Hara House isn't your cheap and cheerful little cabin, but there is a lot to love.

The interior of the Hara House. Pictured here is the dining area.

Isamu Murai

In a time when every design website loves little boxes, I love an A-frame. For the cost of your typical tiny house and probably not much more material, you can have far more floor area. I previously noted:

"A-frames are all about minimizing one’s footprint, about using as little material as possible. They are incredibly efficient, easy to build. Roofing is the cheapest material in a house and they are mostly roofing. You don’t need a crane and you don’t need to be a welder."
Hara House from exterior

Isamu Murai

And then we have Hara House, a modern A-frame with a capital A in Nigata, Japan, designed by Takeru Shoji Architects. Like most A-frames and most Japanese interior photographs, it is seriously minimal. As Alexandra Lange wrote in Curbed, "Staying low, and furnishing minimally, is the best way to take advantage of an abundance of floor and a pittance of wall."
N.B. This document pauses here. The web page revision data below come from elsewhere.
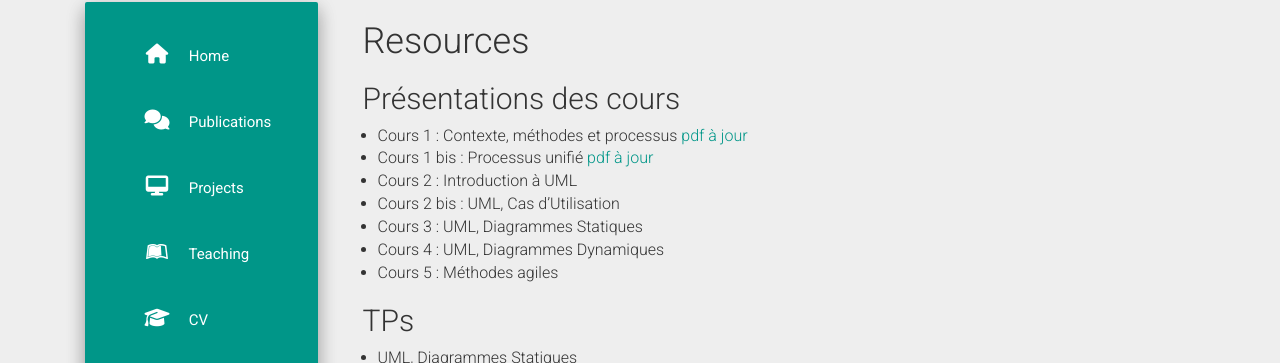
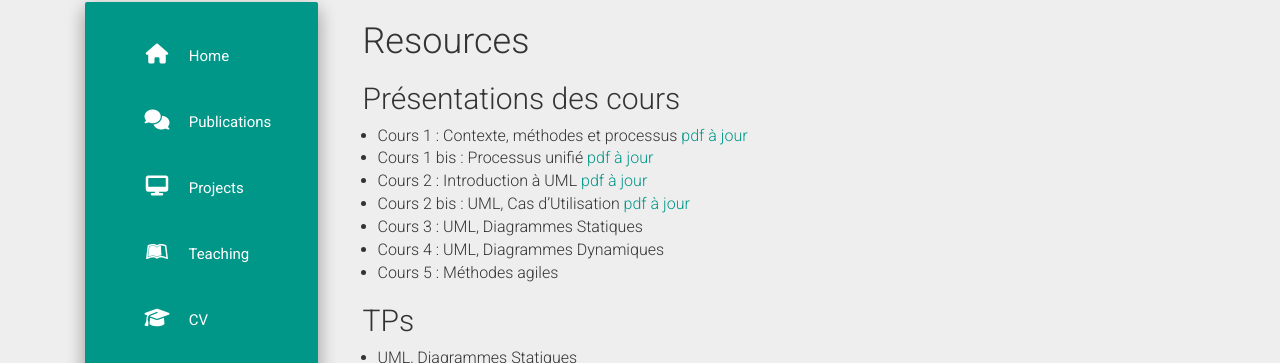
Before and after one commit to taotaoini/lachand.github.io, a Jekyll site: the page built from cci-uml-2018.md, in a window 1280 px wide. Shown: the part 262-625 px from the top of the page. Built offline with Jekyll 4.4.1, drawn with Linux system fonts in a browser that asks for light colours; nearby versions of some CDN libraries.

Commit message:
Update cci-uml-2018.md

```diff
--- a/cci-uml-2018.md
+++ b/cci-uml-2018.md
@@ -8,8 +8,8 @@ permalink: /teaching/2018/cci-uml-2018
 ## Présentations des cours
 * Cours 1 : Contexte, méthodes et processus [pdf à jour](https://docs.google.com/presentation/d/1kg427ydmwONHsKhTn5oLB8CqgAPc4jVN6e11_HVXn6Y/export/pdf)
 * Cours 1 bis : Processus unifié [pdf à jour](https://docs.google.com/presentation/d/1GgBWk3VaYu_dMciIW1-sjdM5f664ZPhUJp7qi-TTMJw/export/pdf)
-* Cours 2 : Introduction à UML
-* Cours 2 bis : UML, Cas d’Utilisation
+* Cours 2 : Introduction à UML [pdf à jour](https://docs.google.com/presentation/d/1j8s08sCK-dB-zXgtpRXP0lpTAq-72s7eCO6Kk25Q6LI/export/pdf)
+* Cours 2 bis : UML, Cas d’Utilisation [pdf à jour](https://docs.google.com/presentation/d/19nSOHqYMpRx5PzdSEk60U7oVYX3Nikz8lHn4sKjVrEU/export/pdf)
 * Cours 3 : UML, Diagrammes Statiques
 * Cours 4 : UML, Diagrammes Dynamiques
 * Cours 5 : Méthodes agiles
```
View of full tent with office

Isamu Murai

Hara House is built out of 5-inch square timbers set 6 feet apart. "That structure creates an image of a large tent; a stiff, yet giving structure that assimilates all human behaviors," said Takeru Shoji Architects in a press release. "Storage, partitions, and private rooms have been removed as much as possible in order to simulate one large open space that adapts to the user’s needs."

That makes life easier. As Lange notes, there often isn't much storage.

"In an A-frame, there are few closets, so it must remain eternally Kondo-ed. In an A-frame, there’s little privacy, so the family has to gather around the fireplace or run around outside. Indoor-outdoor living and informal entertaining were the style of the day in the 1950s, as they are now, and you cannot be any other way in an A-frame. Leisure is part of their very character."
Storage under floor

Isamu Murai

There is an interesting storage feature under the living room floor, which is raised to bench height and acts as seating for the dining room. You can't get more minimal than that.

view down from loft

Isamu Murai

Hara House benefits from the fact that it is apparently part of a group of buildings that were already present on-site, including "a parents' house, storage areas, and private rooms." This is probably how it can be so minimal.

"The aim was to create a way of life that is never complete within just this one structure, but rather forms a piece of the greater architecture; a house that is part of a group of buildings," said the architecture firm in a release.

interior with workspace

Isamu Murai

A look at the plan shows it to be dominated by that grid; everything is a multiple of six feet, which makes an awfully tight bedroom. There is also a workspace on top of the bathing area and a kid's bedroom on top of the kitchen.

Plan of building

Takeru Shoji Architects

The bathroom arrangement might look odd to a western eye. You pass through the datsuiba, or changing area, to get to the bedroom and the bathing room, while the toilet is at the other end of the house.

view of sliding wall and terrace


There are dormers on the sides, covering exterior terraces, and the A-frame is large enough that there can be full-height walls that slide open on either side of the living area. This is a big A-frame.

Building section

Takeru Shoji Architects

Note how the terraces cantilever out, and how there are actually snow melters built underground at the edges. This is an expensive A-frame.

interior on angle

Isamu Murai

A-Frames were popular because they were cheap and easy to build—Hara House probably was neither. But I have never had much good to say about shipping container homes, and have watched tiny homes get bloated and expensive. Both are pitched as a way to live modestly and inexpensively. And while it is true that an A-frame has a lot of surface area for the volume that is enclosed, it is a great alternative to a little box.

interior with man and TV

Isamu Murai

We have been talking a lot recently about simplicity: "Designing and building as simply as possible" and material efficiency, and "using as few materials as possible to achieve the design." It's time to have another look at the A-Frame: It is simple and efficient and can be gorgeous too.

arial view

Isamu Murai